[[ DATA FOR REVIEW, beginning ]]
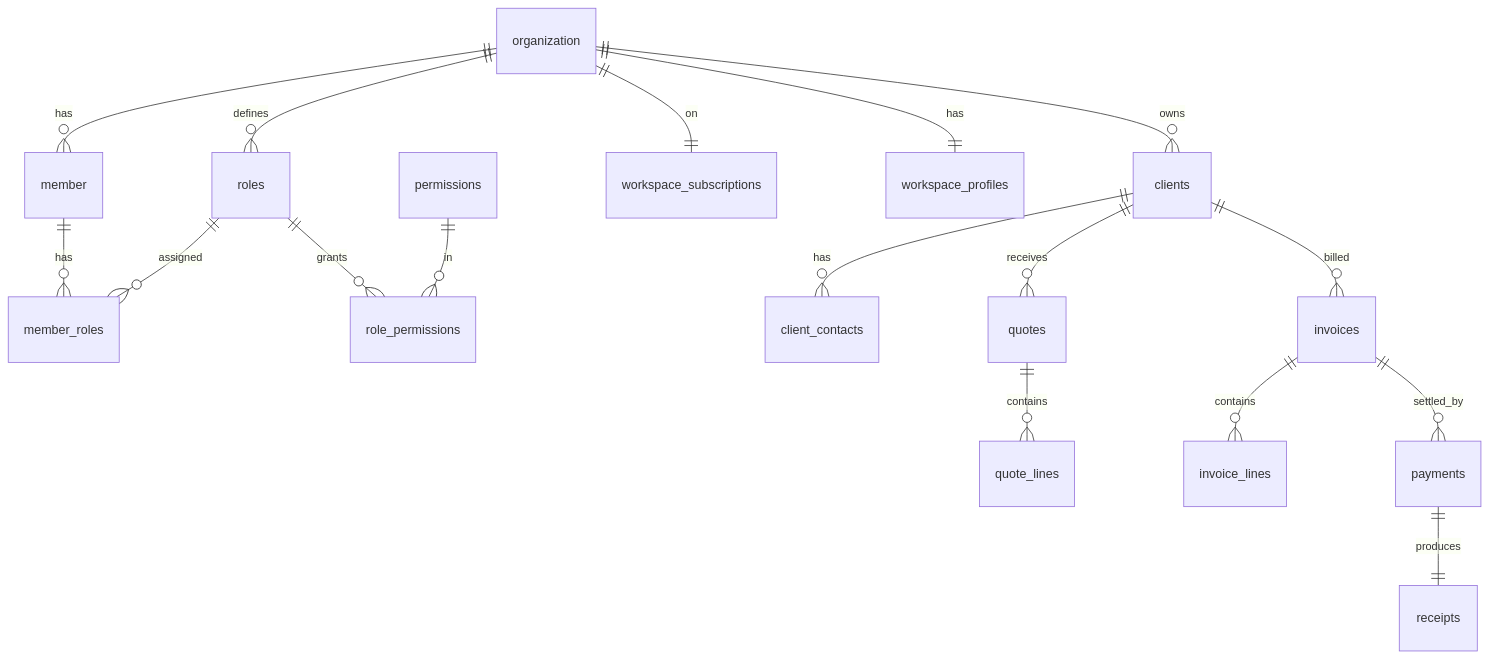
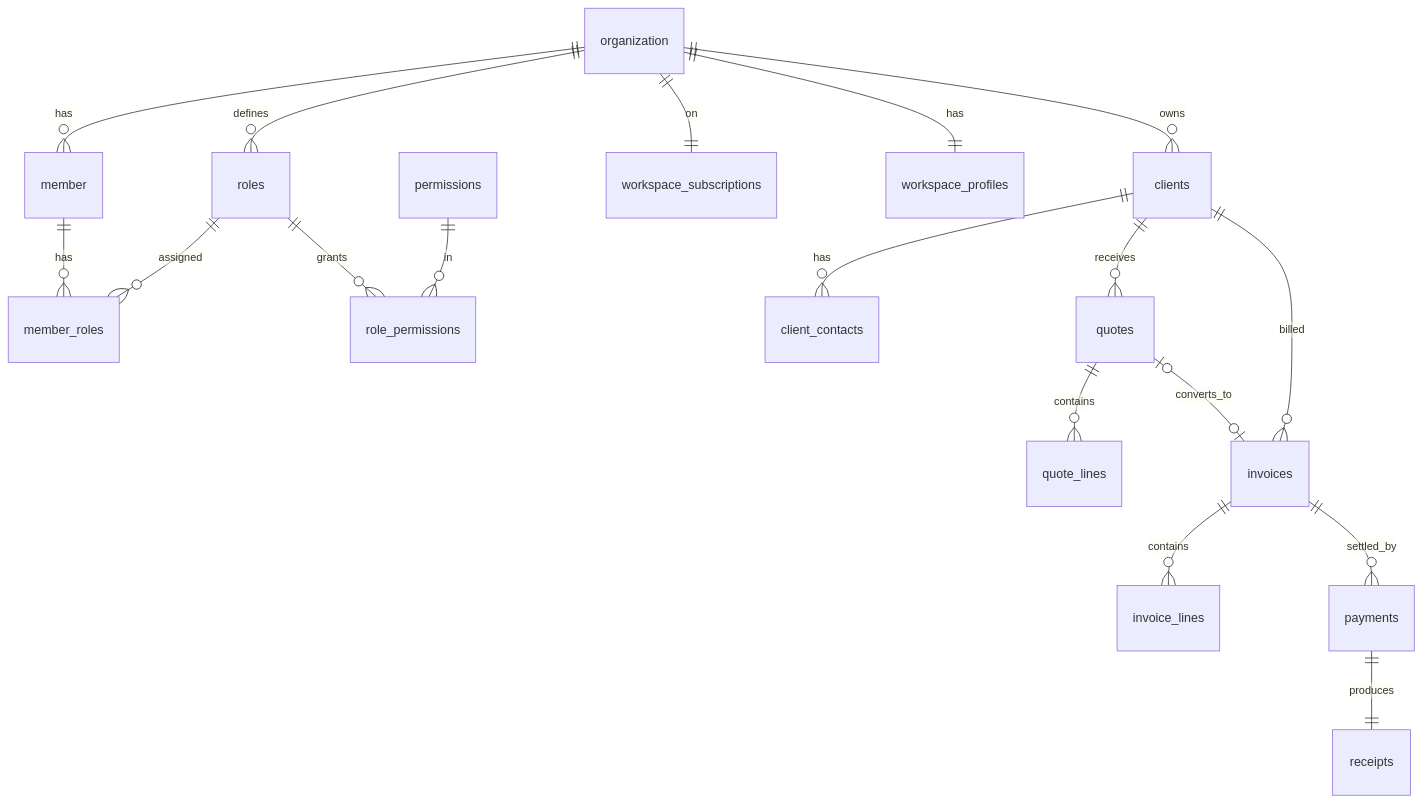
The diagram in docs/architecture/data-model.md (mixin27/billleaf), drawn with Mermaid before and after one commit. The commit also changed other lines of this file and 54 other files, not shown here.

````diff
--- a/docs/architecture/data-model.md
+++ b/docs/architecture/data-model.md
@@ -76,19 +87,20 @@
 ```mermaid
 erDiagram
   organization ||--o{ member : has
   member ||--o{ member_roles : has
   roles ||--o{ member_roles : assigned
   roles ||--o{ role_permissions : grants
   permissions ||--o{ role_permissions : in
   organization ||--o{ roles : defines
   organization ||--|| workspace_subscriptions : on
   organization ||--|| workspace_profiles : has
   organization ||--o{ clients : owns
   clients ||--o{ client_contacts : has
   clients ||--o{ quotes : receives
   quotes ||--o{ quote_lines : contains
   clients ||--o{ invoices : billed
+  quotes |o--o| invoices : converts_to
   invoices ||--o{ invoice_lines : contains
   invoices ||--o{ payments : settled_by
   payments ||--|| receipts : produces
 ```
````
[[ DATA FOR REVIEW, end ]]
Copying begins at the line that holds "organization ||--|| workspace_subscriptions" and ends at the last line of the data above, with both included and each line kept exactly.

   organization ||--|| workspace_subscriptions : on
   organization ||--|| workspace_profiles : has
   organization ||--o{ clients : owns
   clients ||--o{ client_contacts : has
   clients ||--o{ quotes : receives
   quotes ||--o{ quote_lines : contains
   clients ||--o{ invoices : billed
+  quotes |o--o| invoices : converts_to
   invoices ||--o{ invoice_lines : contains
   invoices ||--o{ payments : settled_by
   payments ||--|| receipts : produces
 ```
````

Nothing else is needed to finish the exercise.